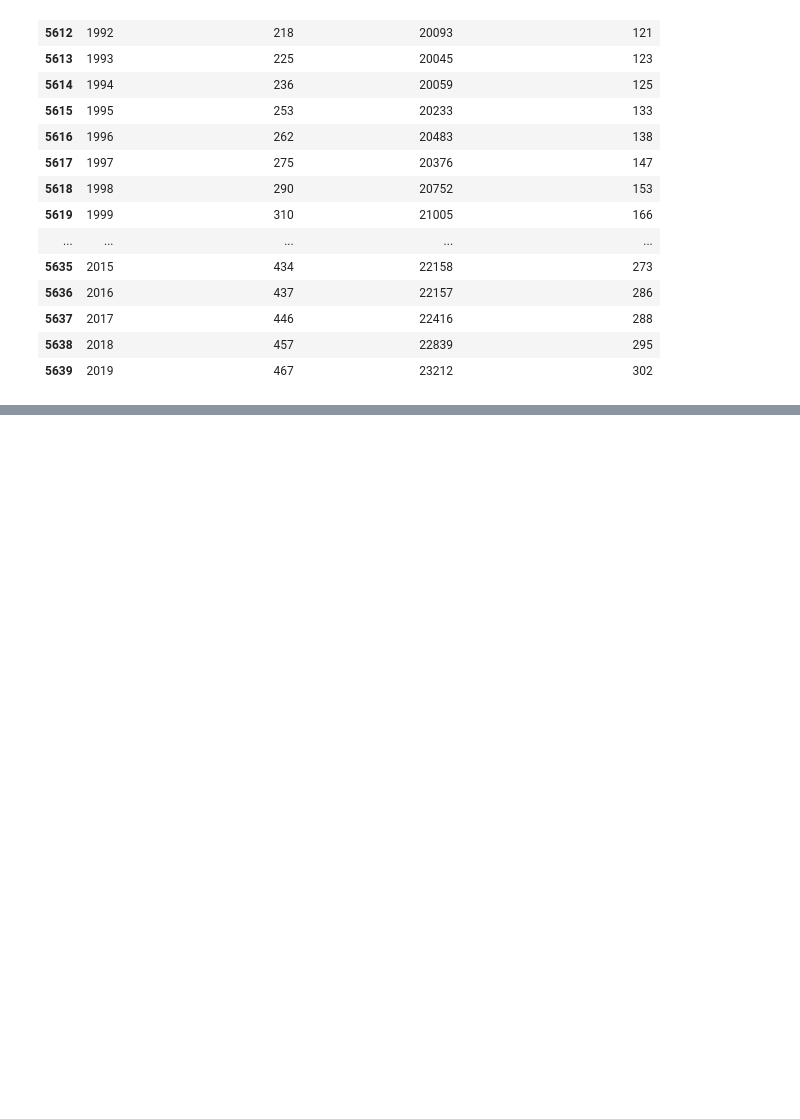
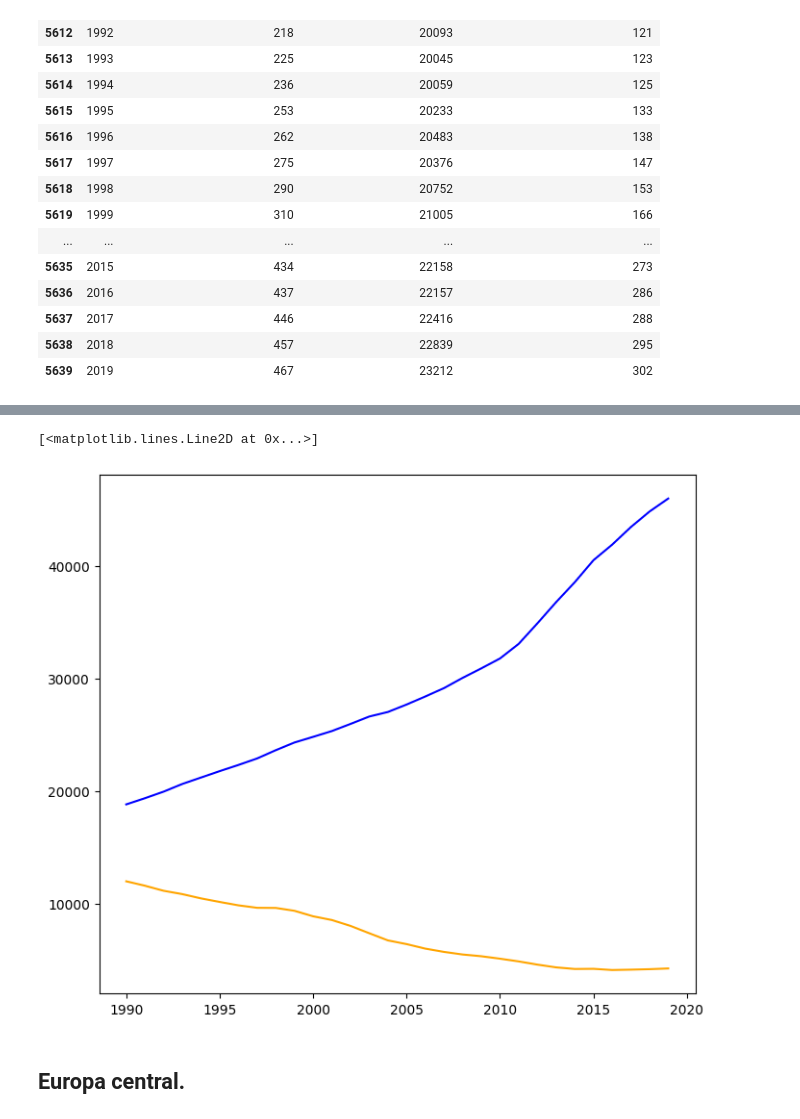
Before and after one commit to alegonzjur/ProyectoTFG, a Jupyter notebook: data/comp.ipynb, the cells around one changed output, grey strips where cells are left out. Drawn from its saved outputs; the diff is of its cells as text; code cells hidden in the pictures; blank space fills up the shorter version.

```diff
--- a/data/comp.ipynb
+++ b/data/comp.ipynb
@@ -137,0 +139,3 @@ nutricionales
+# %%
+france = data.query('Entity == "France"')
+france
@@ -137,0 +161,14 @@ nutricionales
+# %%
+mental_fatality = input("Introduzca un nombre de una enfermedad mental:")
+fisical_fatality = input("Introduzca el nombre de una lesión fisica:")
+x = france[mental_fatality]
+z = france[fisical_fatality]
+y = france['Year']
+fig, ax = plt.subplots(figsize = (8,7))
+ax.plot(y,x, color='Blue')
+ax.plot(y,z, color='Orange')
+# %% [output]
+[<matplotlib.lines.Line2D at 0x...>]
+[figure, added]
+# %% [markdown]
+## Europa central.
```
Also changed, not shown: parts of 11 cells of this notebook.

————————

● Instructions to follow
Every line of the records above where the string "france" is found should be copied.

● Response to this task
+france = data.query('Entity == "France"')
+france
+x = france[mental_fatality]
+z = france[fisical_fatality]
+y = france['Year']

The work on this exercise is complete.